Amira, just twelve years old and in the midst of civil war-torn Sudan, wants nothing more than to learn to read and write and to attend school. I fell in love with little Amira from Andrea Davis Pinkney's first word in her stunning new novel, THE RED PENCIL.
I was reminded of how words and teachers have made me who I am as a person, as a third-generation teacher, and as a writer.
I most likely wouldn't be here if my grandmother hadn't been allowed to stay in school. She was born to a family of several children and would have been required to quit school early on and help on the farm and care for her younger siblings. An education wasn't considered important for a girl.
She was born without fingers on her left hand. Her father thought she would never marry. He knew she would need to be able to support herself, so she was allowed to go to school. She graduated and became a teacher. She and the man who would become my grandfather wrote long letters back and forth before they were married. He had lost one of his legs when he was run over by a cart in Ireland.
I wish I had those letters, but I was lucky enough to have my grandma in my life until I was twenty. I loved that hand of hers, especially when I was a little girl. Instead of holding my hand, I held hers. It fit perfectly in my kid-sized hand.
I remember exactly what her watch looked like on her narrow wrist. But what I remember even more clearly is her voice. She couldn't carry a tune at all, but she sang out loudly from the church pew. I can remember the rise and fall of that wonderful voice as she recited her favorite poems to me. Poems she'd learned in school.

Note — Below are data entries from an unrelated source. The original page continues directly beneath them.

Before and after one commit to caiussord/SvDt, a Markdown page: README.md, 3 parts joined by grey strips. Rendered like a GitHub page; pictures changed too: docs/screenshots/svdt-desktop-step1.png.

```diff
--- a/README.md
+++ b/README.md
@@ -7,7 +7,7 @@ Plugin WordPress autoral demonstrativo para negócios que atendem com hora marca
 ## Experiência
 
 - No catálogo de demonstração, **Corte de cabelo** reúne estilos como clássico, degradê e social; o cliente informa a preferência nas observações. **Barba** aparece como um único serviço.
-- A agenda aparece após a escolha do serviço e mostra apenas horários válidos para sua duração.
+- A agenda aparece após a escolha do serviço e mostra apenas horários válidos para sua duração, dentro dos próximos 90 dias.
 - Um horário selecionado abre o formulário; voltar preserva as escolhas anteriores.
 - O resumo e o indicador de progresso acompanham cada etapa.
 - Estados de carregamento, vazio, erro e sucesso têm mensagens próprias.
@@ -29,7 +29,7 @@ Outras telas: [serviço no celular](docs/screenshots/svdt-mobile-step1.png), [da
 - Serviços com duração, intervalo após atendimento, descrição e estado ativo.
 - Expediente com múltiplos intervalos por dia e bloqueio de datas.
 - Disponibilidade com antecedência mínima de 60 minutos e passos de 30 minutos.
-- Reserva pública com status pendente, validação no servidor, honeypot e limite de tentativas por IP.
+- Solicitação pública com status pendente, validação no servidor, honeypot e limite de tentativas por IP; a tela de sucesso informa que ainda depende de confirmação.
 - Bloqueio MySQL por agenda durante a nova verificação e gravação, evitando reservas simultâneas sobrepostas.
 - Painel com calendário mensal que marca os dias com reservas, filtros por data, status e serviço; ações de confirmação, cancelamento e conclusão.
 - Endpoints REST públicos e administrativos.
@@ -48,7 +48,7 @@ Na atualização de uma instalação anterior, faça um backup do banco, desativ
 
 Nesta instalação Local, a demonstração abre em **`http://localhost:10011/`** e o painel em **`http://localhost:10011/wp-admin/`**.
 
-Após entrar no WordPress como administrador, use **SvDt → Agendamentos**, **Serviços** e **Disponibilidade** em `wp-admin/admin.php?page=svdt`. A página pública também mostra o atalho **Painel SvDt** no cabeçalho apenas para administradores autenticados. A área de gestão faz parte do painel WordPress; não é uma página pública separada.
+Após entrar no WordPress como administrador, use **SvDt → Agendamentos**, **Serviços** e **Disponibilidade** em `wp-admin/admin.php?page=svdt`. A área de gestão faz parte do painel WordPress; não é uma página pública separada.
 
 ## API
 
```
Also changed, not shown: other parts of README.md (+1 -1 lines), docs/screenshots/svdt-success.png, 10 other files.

Thank you, Grandma, for teaching me the power of letters and words. And thank you, Andrea Davis Pinkney, for the power of The Red Pencil.